Look through the data below. Show each line where the string "button" occurs.

**Data extract:**
►

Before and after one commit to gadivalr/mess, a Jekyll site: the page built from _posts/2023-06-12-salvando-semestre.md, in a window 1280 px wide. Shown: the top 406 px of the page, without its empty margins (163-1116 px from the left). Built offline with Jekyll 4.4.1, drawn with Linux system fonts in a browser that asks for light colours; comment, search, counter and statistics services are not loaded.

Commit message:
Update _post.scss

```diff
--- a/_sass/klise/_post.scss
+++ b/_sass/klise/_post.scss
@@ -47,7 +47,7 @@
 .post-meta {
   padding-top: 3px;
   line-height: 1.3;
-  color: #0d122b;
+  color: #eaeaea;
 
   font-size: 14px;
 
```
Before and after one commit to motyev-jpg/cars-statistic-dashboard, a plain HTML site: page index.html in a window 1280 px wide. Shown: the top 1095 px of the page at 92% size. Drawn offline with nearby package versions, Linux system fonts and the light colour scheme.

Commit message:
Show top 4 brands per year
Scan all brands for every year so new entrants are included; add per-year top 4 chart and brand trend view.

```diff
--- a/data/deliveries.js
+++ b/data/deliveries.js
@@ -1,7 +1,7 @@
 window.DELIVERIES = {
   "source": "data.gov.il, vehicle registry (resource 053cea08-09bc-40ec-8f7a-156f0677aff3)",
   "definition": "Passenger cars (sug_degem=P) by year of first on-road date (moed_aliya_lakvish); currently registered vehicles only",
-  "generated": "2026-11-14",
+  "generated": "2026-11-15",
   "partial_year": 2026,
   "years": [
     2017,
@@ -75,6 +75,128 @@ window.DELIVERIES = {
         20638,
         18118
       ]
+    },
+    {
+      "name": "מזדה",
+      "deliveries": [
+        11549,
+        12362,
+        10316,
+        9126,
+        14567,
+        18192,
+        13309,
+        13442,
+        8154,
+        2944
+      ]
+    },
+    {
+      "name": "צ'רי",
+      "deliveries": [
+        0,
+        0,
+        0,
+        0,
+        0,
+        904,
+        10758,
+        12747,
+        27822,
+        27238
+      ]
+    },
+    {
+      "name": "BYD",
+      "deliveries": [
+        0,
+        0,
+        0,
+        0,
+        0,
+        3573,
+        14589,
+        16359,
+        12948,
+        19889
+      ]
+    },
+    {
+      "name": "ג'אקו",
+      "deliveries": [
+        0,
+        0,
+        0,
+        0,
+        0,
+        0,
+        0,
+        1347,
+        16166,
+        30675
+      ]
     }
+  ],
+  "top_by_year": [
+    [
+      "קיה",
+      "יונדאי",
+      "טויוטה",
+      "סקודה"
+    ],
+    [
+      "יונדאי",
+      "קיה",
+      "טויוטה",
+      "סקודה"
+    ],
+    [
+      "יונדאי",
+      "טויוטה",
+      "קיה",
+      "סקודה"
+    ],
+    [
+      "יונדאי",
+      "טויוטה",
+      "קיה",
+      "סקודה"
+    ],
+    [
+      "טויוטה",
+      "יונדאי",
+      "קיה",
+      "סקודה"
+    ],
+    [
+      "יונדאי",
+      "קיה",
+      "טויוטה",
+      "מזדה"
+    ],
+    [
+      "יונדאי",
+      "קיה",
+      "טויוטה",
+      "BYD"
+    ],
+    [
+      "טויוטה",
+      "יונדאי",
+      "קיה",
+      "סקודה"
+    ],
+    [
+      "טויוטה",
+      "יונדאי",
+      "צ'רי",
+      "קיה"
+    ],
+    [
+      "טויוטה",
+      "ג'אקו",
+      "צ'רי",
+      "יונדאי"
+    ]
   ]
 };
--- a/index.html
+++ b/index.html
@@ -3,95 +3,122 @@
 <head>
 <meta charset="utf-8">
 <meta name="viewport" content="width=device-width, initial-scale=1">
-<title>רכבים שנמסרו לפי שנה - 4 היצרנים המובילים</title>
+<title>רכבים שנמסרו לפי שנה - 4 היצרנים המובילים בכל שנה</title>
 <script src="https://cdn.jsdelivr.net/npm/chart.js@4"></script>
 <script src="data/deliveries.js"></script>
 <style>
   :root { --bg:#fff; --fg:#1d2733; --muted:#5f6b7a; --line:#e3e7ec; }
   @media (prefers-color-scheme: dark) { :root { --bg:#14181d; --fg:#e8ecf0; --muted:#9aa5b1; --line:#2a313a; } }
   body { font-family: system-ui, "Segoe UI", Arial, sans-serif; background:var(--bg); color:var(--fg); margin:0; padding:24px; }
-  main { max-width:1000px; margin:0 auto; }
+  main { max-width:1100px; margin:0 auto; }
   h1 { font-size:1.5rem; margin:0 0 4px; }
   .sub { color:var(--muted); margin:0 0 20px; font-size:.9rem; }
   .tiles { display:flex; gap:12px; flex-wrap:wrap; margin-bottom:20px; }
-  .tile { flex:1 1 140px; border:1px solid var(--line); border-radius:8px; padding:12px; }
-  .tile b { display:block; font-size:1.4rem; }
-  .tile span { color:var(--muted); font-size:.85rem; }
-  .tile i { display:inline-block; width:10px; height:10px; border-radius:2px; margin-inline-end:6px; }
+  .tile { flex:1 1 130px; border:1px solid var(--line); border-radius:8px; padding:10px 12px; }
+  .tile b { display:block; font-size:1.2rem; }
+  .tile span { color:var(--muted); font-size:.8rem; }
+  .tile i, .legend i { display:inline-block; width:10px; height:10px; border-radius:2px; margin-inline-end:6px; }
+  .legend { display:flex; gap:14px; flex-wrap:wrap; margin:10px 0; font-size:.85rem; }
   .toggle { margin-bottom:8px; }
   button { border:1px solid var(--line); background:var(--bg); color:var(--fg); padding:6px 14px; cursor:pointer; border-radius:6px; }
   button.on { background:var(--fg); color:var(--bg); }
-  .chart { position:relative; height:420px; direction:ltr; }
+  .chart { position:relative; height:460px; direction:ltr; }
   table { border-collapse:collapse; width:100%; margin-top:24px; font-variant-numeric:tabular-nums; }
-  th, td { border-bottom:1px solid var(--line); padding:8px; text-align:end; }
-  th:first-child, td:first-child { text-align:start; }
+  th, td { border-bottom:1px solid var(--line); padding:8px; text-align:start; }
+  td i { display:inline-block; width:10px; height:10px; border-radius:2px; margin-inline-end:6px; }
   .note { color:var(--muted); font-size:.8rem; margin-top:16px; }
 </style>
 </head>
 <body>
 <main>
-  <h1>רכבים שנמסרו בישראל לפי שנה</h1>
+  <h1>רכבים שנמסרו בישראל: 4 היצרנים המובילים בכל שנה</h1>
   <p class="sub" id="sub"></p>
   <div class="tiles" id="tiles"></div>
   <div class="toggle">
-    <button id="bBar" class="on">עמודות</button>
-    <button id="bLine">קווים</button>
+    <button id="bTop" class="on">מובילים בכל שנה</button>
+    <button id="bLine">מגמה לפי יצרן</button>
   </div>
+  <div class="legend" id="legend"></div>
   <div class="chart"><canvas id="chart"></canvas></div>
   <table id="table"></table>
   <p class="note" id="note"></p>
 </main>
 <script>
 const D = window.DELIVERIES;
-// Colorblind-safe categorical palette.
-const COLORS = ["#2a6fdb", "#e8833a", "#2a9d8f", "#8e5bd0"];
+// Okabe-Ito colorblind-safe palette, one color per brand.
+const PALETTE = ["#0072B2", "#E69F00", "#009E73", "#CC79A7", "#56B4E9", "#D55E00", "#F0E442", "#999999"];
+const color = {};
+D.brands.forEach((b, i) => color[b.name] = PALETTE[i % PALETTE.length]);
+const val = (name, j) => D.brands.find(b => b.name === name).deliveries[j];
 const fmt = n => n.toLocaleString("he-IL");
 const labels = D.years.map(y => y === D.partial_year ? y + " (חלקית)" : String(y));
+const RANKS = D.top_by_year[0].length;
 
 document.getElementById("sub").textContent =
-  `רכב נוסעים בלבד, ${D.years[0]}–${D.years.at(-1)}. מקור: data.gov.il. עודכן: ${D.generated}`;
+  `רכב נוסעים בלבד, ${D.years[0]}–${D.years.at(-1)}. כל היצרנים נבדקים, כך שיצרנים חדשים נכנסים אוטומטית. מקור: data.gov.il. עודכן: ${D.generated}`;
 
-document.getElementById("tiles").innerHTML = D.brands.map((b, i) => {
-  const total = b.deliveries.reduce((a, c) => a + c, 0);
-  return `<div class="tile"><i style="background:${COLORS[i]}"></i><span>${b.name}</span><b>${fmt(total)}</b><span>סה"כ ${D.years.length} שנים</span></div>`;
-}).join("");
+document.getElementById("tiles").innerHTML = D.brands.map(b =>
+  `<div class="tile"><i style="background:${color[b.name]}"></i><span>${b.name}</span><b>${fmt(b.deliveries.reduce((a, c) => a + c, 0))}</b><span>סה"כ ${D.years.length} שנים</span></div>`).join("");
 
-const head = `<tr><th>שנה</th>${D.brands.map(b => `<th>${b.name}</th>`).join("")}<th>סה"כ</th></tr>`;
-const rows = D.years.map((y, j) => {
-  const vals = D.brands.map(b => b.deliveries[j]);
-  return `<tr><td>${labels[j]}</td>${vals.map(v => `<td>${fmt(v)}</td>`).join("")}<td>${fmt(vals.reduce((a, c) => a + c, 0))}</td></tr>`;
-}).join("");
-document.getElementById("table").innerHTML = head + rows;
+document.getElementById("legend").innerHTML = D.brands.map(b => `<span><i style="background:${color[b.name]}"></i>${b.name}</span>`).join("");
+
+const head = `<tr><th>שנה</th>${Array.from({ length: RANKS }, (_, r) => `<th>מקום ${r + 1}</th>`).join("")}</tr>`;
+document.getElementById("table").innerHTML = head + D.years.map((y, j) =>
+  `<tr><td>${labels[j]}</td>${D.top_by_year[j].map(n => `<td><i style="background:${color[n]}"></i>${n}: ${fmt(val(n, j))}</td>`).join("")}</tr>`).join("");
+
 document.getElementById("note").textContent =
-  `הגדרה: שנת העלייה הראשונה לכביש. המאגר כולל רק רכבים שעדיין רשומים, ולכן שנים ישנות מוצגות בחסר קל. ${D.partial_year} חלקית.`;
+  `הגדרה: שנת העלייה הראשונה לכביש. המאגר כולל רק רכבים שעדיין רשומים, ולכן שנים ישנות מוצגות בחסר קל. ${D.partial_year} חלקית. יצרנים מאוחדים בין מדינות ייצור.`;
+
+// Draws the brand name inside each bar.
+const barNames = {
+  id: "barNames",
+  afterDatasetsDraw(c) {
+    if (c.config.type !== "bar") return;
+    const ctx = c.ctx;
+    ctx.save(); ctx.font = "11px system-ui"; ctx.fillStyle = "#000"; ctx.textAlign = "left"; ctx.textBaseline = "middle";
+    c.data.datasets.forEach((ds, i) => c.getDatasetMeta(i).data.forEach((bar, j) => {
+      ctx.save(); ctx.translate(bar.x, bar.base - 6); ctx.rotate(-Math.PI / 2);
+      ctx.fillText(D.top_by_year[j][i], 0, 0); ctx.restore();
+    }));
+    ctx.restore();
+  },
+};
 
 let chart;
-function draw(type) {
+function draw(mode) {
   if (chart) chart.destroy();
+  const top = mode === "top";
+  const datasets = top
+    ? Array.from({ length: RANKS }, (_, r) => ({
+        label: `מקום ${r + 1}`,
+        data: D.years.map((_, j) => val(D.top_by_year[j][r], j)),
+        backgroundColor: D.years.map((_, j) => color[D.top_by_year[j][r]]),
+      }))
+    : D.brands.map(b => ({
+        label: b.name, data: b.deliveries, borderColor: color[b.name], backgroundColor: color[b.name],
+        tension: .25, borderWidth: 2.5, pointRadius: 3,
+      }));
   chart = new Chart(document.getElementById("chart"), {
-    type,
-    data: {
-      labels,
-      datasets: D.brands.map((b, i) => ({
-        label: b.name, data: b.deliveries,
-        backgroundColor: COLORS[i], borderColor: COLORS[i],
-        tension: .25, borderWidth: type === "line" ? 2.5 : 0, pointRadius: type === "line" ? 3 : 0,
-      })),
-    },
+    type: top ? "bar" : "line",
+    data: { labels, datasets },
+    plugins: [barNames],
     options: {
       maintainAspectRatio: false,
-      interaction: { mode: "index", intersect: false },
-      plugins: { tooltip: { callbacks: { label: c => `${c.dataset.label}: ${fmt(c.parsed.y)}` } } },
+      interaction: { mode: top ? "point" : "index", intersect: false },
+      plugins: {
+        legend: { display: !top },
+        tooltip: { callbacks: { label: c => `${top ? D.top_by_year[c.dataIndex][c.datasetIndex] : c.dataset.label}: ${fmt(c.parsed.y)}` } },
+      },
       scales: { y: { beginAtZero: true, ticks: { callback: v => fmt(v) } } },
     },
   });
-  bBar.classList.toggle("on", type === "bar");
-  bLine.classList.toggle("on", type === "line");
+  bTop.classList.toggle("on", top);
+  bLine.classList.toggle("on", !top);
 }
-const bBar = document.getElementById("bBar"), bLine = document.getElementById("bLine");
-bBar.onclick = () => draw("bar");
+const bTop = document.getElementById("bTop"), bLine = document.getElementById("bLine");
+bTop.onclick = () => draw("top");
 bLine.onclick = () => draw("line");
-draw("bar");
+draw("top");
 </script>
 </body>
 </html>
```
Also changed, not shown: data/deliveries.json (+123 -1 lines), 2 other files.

◄

**Output of the exercise:**
   button { border:1px solid var(--line); background:var(--bg); color:var(--fg); padding:6px 14px; cursor:pointer; border-radius:6px; }
   button.on { background:var(--fg); color:var(--bg); }
-    <button id="bBar" class="on">עמודות</button>
-    <button id="bLine">קווים</button>
+    <button id="bTop" class="on">מובילים בכל שנה</button>
+    <button id="bLine">מגמה לפי יצרן</button>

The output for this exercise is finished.